» **PROBLEM**
Look through the data below. Collect every line where the word "nullable" occurs.

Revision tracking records
------------------------------------------------
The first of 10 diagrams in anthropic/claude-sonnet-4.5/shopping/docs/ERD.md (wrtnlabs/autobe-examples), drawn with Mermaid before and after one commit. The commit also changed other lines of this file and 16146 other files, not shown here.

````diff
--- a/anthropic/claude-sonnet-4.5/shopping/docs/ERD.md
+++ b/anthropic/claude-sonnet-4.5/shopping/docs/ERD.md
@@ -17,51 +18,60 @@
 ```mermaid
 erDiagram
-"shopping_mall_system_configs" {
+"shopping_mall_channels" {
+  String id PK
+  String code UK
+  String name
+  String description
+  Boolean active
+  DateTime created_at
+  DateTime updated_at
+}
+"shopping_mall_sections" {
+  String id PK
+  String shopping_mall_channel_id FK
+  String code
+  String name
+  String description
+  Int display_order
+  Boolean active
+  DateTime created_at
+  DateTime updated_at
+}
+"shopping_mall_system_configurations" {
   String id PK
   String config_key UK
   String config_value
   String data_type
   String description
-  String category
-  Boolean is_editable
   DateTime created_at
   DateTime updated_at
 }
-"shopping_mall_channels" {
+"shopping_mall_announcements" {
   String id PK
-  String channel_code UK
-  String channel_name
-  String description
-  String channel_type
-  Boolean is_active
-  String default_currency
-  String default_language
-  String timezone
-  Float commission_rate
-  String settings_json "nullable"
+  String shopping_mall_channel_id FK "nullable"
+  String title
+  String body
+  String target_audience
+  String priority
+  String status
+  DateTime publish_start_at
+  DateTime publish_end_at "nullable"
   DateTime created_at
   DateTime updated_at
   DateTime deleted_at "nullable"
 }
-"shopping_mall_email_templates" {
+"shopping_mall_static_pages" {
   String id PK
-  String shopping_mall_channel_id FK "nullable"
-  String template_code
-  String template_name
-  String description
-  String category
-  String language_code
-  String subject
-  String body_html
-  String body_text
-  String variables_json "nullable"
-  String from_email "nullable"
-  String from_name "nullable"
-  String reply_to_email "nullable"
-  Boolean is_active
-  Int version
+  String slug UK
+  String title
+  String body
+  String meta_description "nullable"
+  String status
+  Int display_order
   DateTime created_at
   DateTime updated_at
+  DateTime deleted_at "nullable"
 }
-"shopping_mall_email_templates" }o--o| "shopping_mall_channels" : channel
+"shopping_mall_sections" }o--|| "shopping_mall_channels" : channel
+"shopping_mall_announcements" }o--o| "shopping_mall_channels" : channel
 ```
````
------------------------------------------------
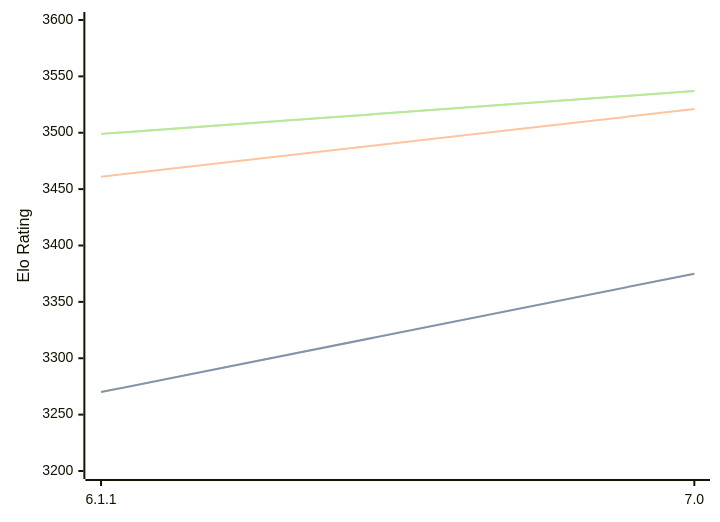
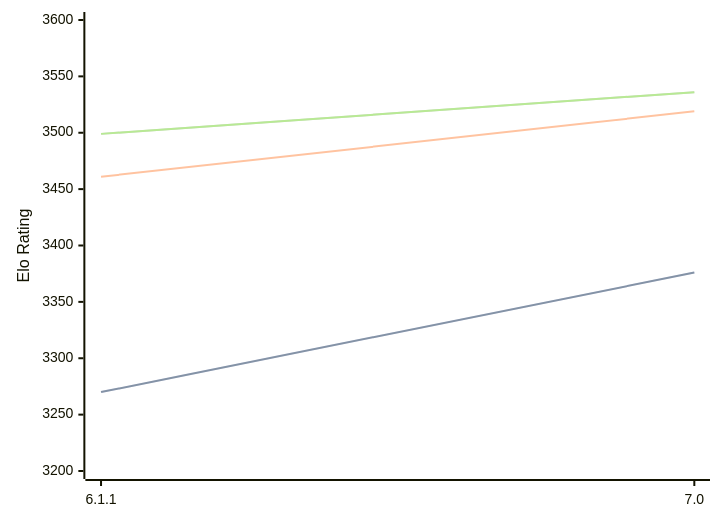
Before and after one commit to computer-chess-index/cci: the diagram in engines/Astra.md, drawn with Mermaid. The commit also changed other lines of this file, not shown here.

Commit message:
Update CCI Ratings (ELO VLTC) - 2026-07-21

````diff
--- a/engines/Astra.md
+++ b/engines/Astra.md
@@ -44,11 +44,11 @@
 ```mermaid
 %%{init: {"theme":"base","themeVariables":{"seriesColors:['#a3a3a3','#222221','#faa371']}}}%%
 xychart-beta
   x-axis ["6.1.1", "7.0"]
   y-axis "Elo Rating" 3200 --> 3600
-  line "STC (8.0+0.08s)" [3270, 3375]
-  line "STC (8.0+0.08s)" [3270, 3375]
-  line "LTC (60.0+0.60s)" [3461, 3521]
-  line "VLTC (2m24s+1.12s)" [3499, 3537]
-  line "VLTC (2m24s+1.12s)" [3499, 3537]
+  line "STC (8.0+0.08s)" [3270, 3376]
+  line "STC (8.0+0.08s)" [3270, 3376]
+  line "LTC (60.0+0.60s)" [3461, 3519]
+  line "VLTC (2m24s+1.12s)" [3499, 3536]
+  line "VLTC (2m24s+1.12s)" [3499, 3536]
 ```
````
------------------------------------------------
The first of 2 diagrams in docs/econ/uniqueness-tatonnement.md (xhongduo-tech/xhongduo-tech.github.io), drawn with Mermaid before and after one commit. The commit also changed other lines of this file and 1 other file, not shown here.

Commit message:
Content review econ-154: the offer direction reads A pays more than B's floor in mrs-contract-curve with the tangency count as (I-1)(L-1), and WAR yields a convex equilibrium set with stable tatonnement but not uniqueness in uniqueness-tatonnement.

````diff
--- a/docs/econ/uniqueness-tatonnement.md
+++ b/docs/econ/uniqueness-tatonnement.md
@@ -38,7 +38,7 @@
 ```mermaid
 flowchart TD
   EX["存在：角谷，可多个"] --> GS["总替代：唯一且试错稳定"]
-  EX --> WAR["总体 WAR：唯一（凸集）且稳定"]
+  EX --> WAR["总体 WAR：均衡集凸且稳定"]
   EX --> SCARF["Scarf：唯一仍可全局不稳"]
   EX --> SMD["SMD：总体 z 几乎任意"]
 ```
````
------------------------------------------------
» **ANSWER BOX**
-  String settings_json "nullable"
+  String shopping_mall_channel_id FK "nullable"
+  DateTime publish_end_at "nullable"
   DateTime deleted_at "nullable"
-  String shopping_mall_channel_id FK "nullable"
-  String variables_json "nullable"
-  String from_email "nullable"
-  String from_name "nullable"
-  String reply_to_email "nullable"
+  String meta_description "nullable"
+  DateTime deleted_at "nullable"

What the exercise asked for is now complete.